In an early March phone interview, Wabbit, 27, said the band’s music is in many ways a reflection of her own personality. Though outwardly optimistic (“I’m kind of up all of the time,” the singer said), she also admitted to being a bit of a brooder prone to dwelling on more depressive thoughts — characteristics that tend to spill over into her songwriting.
“It’s honestly just the way my brain works,” she said. “[With] the song ‘Keys to Your House,’ I was feeling sad and thinking about a breakup, but then I was driving to work and this catchy thing just popped into my head.”
Many of the songs on Let’s Not Be Friends, which was laid to tape at Relay Recording in January 2013, date back to the band’s 2011 formation, when Wabbit was still grieving the end of a romantic relationship.
“I was just kind of sitting on my porch and feeling sorry for myself and writing love songs,” said Wabbit, who is joined in the band by longtime friends Joey Blackheart (guitar), Raeghan Savage (percussion), Ryan Vile (keyboard), Big Nick (drums) and Bent (bass). “At the time, it was like I was singing directly to [my ex] and trying to get his attention, or at least trying to get across how sad I was to everybody else. I really had a chip on my shoulder about the whole thing.”
By the time the crew hit the recording studio, however, this chip had been all but obliterated, and the musicians threw themselves into the album’s creation with a relentlessness that, at times, bordered on reckless.
“We were recording [‘Laney’], and my high E string cut my finger open and we just kept on playing because nobody noticed I was gushing blood all over everything,” said Wabbit, who grew up in a musical family (her sisters are Lydia Loveless and Eleanor Sinacola of Dead Girlfriends) and wrote her first songs at the age of 13. “We just blasted through the song, and that was the take we ended up using. That’s pretty similar to the way everything was recorded, like, ‘We’re doing these songs! Yeah! Let’s do it!’”
It turns out keeping things light is rarely an issue within The Girls! The band’s concerts tend to evolve into boozy free-for-alls, and rehearsals are filled with all manner of sarcastic asides and weathered in-jokes. Whenever the group runs through “Get Out of My Dreams” in rehearsals, for example, someone will always chime in with an adlibbed line sung to the tune of Billy Ocean’s “Get Outta My Dreams, Get Into My Car.”

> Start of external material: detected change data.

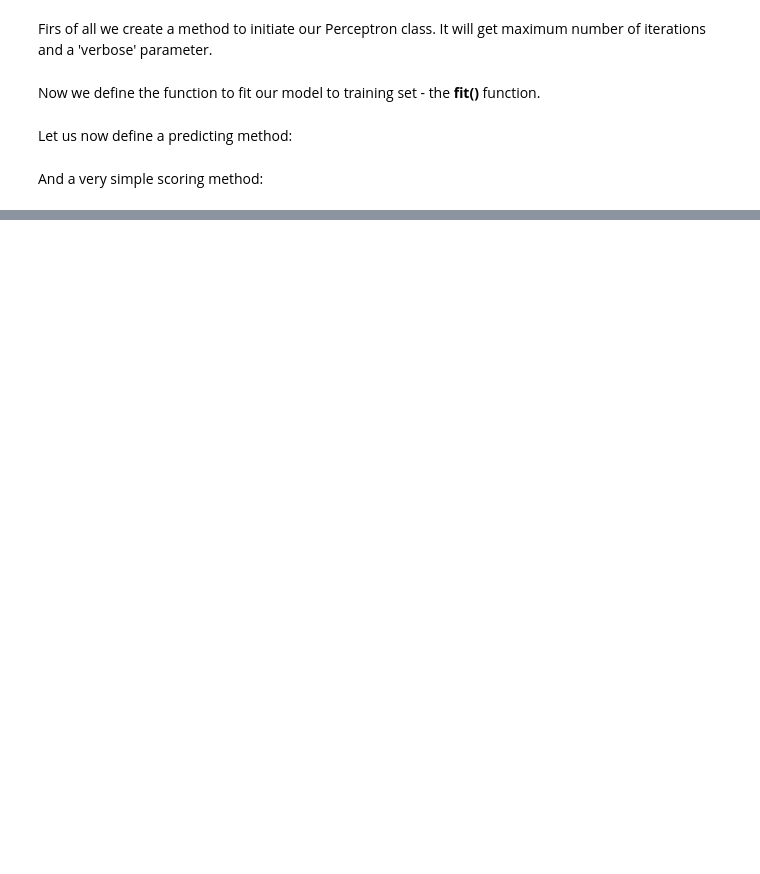
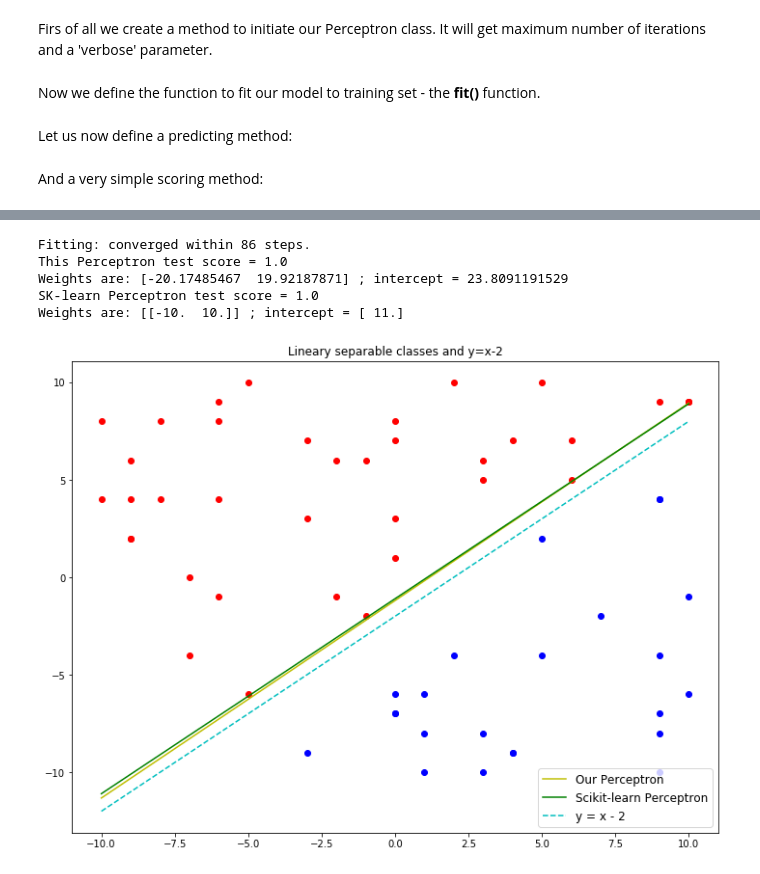
Before and after one commit to KonstantinMasich/Machine_Learning, a Jupyter notebook: Classifiers/Perceptron/Simplest_Perceptron.ipynb, the cells around one changed output, grey strips where cells are left out. Drawn from its saved outputs; the diff is of its cells as text; code cells hidden in the pictures; blank space fills up the shorter version.

```diff
--- a/Classifiers/Perceptron/Simplest_Perceptron.ipynb
+++ b/Classifiers/Perceptron/Simplest_Perceptron.ipynb
@@ -371,0 +362,63 @@ Fitting: converged within 53 steps.
+# %%
+from matplotlib import pyplot as plt
+from random import randint
+import sklearn.linear_model
+from sklearn.model_selection import train_test_split
+
+"""
+A little test.
+"""
+# 1. Creating dataset: X and y
+X = []
+y = []
+for i in range(0, 60):
+    X.append([randint(-10, 10), randint(-10, 10)])
+
+# Case of y = x - 2
+for index, point in enumerate(X):
+    if point[1] > point[0] - 2:
+        plt.plot(point[0], point[1], 'ro')
+        y.append(1)
+    elif point[1] < point[0] - 2:
+        plt.plot(point[0], point[1], 'bo')
+        y.append(-1)
+    else:
+        X[index][1] += 1
+        plt.plot(point[0], point[1], 'ro')
+        y.append(1)
+plt.title("Lineary separable classes and y=x-2")
+
+# Train-test sets
+X_train, X_test, y_train, y_test = train_test_split(X, y, train_size=45, test_size=15)
+
+# Prediction: this Perceptron
+p = Perceptron(verbose=True)
+p.fit(X_train, y_train)
+print("This Perceptron test score =", p.score(X_test, y_test))
+print("Weights are:", p.coef_[1:], "; intercept =", p.coef_[0])
+
+# Prediction: scikit-learn Perceptron
+sk_p = sklearn.linear_model.Perceptron(max_iter=100)
+sk_p.fit(X_train, y_train)
+print("SK-learn Perceptron test score =", sk_p.score(X_test, y_test))
+print("Weights are:", sk_p.coef_, "; intercept =", sk_p.intercept_)
+
+# Plotting boundaries:
+x = np.linspace(-10, 10, 10)
+sample_boundary, = plt.plot(x, x-2, 'c--', label='y = x - 2')
+our_p_boundary,  = plt.plot(x, -1*((p.coef_[0] + x*p.coef_[1])/(p.coef_[2])),
+                            'y-', label='Our Perceptron')
+sk_p_boundary,   = plt.plot(x, -1*((sk_p.intercept_[0] + x*sk_p.coef_[0][0])/(sk_p.coef_[0][1])),
+                            'g-', label='Scikit-learn Perceptron')
+
+# Setting up a legend and tuning figure size:
+plt.rcParams["figure.figsize"] = [12, 9]
+plt.legend(handles=[our_p_boundary, sk_p_boundary, sample_boundary], prop={'size': 12})
+plt.show()
+# %% [output]
+Fitting: converged within 86 steps.
+This Perceptron test score = 1.0
+Weights are: [-20.17485467  19.92187871] ; intercept = 23.8091191529
+SK-learn Perceptron test score = 1.0
+Weights are: [[-10.  10.]] ; intercept = [ 11.]
+[figure, added]
```
Also changed, not shown: parts of 18 cells of this notebook.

“Inevitably someone will go, [sings] ‘Get out of my dreams, and into my butt’ or something childish and juvenile,” Wabbit said, her deadpan tone suggesting she’d heard the joke a few times too many. “It’s hilarious. It never gets old.”
This sense of playfulness, groan-inducing as it might be at times, has further helped the singer distance herself from the music’s pained roots — a realization she came to recently when she sat down alone and played her way through the album in its entirety.
“I was playing [the songs] to reconnect myself with what I was feeling at the time … because it’s been so long since I wrote them,” she said. “Obviously when you break up with somebody it always hurts a little, but I’m not really sad about that stuff anymore, except maybe vaguely. Now I just play them because they’re my songs and they’re good.”
Photo by Meghan Ralston